Mark 16:
15He said to them, "Go into all the world and preach the good news to all creation. 16Whoever believes and is baptized will be saved, but whoever does not believe will be condemned.

What I am reading here is that Jesus is saying to go out and preach to ALL... and he is specific about who will and will not be condemned.

Anonymous said...

Also, in Luke 15, the parable of the Lost Sheep was told in reference/context of the Pharisees/teachers criticizing Jesus for eating with the sinners and tax collectors. And then he says "I tell you that in the same way there will be more rejoicing in heaven over one sinner who repents than over ninety-nine righteous persons who do not need to repent."

So here, going with your meaning of who a lost person is I can see it that way, but because of the context of speaking of sinners and those who are unrighteous, can't He also be saying that the other 99 sheep are Christians and the one that is lost is one who never found its way in the first place?

And doesn't a lost person (one who already knew the gospel) understand what he/she needs to do? You can of course love them and talk to them about spiritual issues, but i have a few friends who are in this position and i find continuing to "Pursue" them with the gospel message further pushes us away. They know where i stand and i know where they stand and if they want to talk about it they can... but there is even less pushing i think that can go on in that situation.

so there is my very long comment.

Jason said...

Thanks, Rachel (puremotif).

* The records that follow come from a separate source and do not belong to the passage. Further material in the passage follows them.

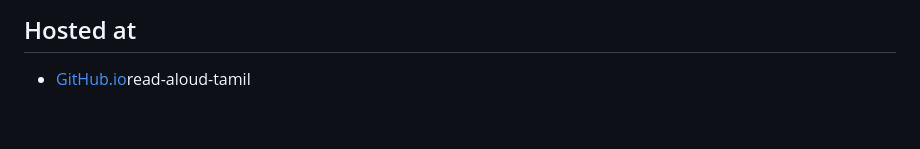
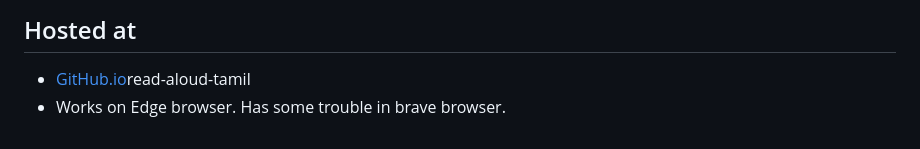
Before and after one commit to gijoe707/read-aloud-tamil, a Markdown page: README.md, the part around the change. GitHub-like rendering.

```diff
--- a/README.md
+++ b/README.md
@@ -206,3 +206,4 @@ MIT — free to use, modify, and distribute.
 ## Hosted at
 
 - [GitHub.io](https://gijoe707.github.io/read-aloud-tamil/)read-aloud-tamil
+- Works on Edge browser. Has some trouble in brave browser.
```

I will reserve too much comment on the Great Commission for another day, because I think it would be worth a full post and I need to think about it a lot more. For now, I'll say that I think we typically combine "seek the lost" with "go make disciples" in assuming they both refer to people who don't know God, and I'm not sure that's the correct way of understanding either of those things.

But in responding more to your second comment, I think we might disagree about what happens once we find the lost that we seek. I don't think that "pursuing them with the gospel message" needs to mean anything more than being there for them as a loving friend, not giving up on them when they hurt you, and being willing to talk about anything when they need to. Even that is usually too much good news for one person to handle.

So yeah, I do think that the groups I talk about in this post will overlap sometimes. But what I maybe didn't make quite clear enough is that our response to both can be about showing them how we will love them. I'm not surprised that some people will feel pushed away by continual presentation of the gospel message if that includes unwelcome advice on how to live, unwelcome invitations to church events, or unwelcome questions about their religious walk or spiritual life. I think we feel like we should do all those things.

I think we feel that way because of something else you said -- "is that a real love then if you are hiding that part of yourself from them?" I'll say pretty emphatically that I don't think we should hide anything. I have friends who I have known for years now who are not Christians, but who know I am. And I think they feel like they could talk to me about it, too, precisely because they know it won't turn into a bigger conversation that hinges on whether or not they agree to come to church with me, etc. They know I'll just be honest, and let them be honest, without strings or agendas. That's how I think we can best love sinners, the lost, ... maybe I just mean everyone.

So there is my very long response.

Chris and Laura Gruner said...

Hi Jason,

So, I just happened upon your blog and had to add a comment.

Your blog is very thought provoking (I had a big long comment written and then decided that I need to really think more to truly articulate what's in my mind).

But... very thought provoking, and that's a good thing.

My thoughts bascially boil down to the second greatest commandment... and lost or not, to love sincerely, consistently, and sacraficially... which is very hard and goes farther than many of my present actions.

Jason said...

Laura -- I think that's it exactly.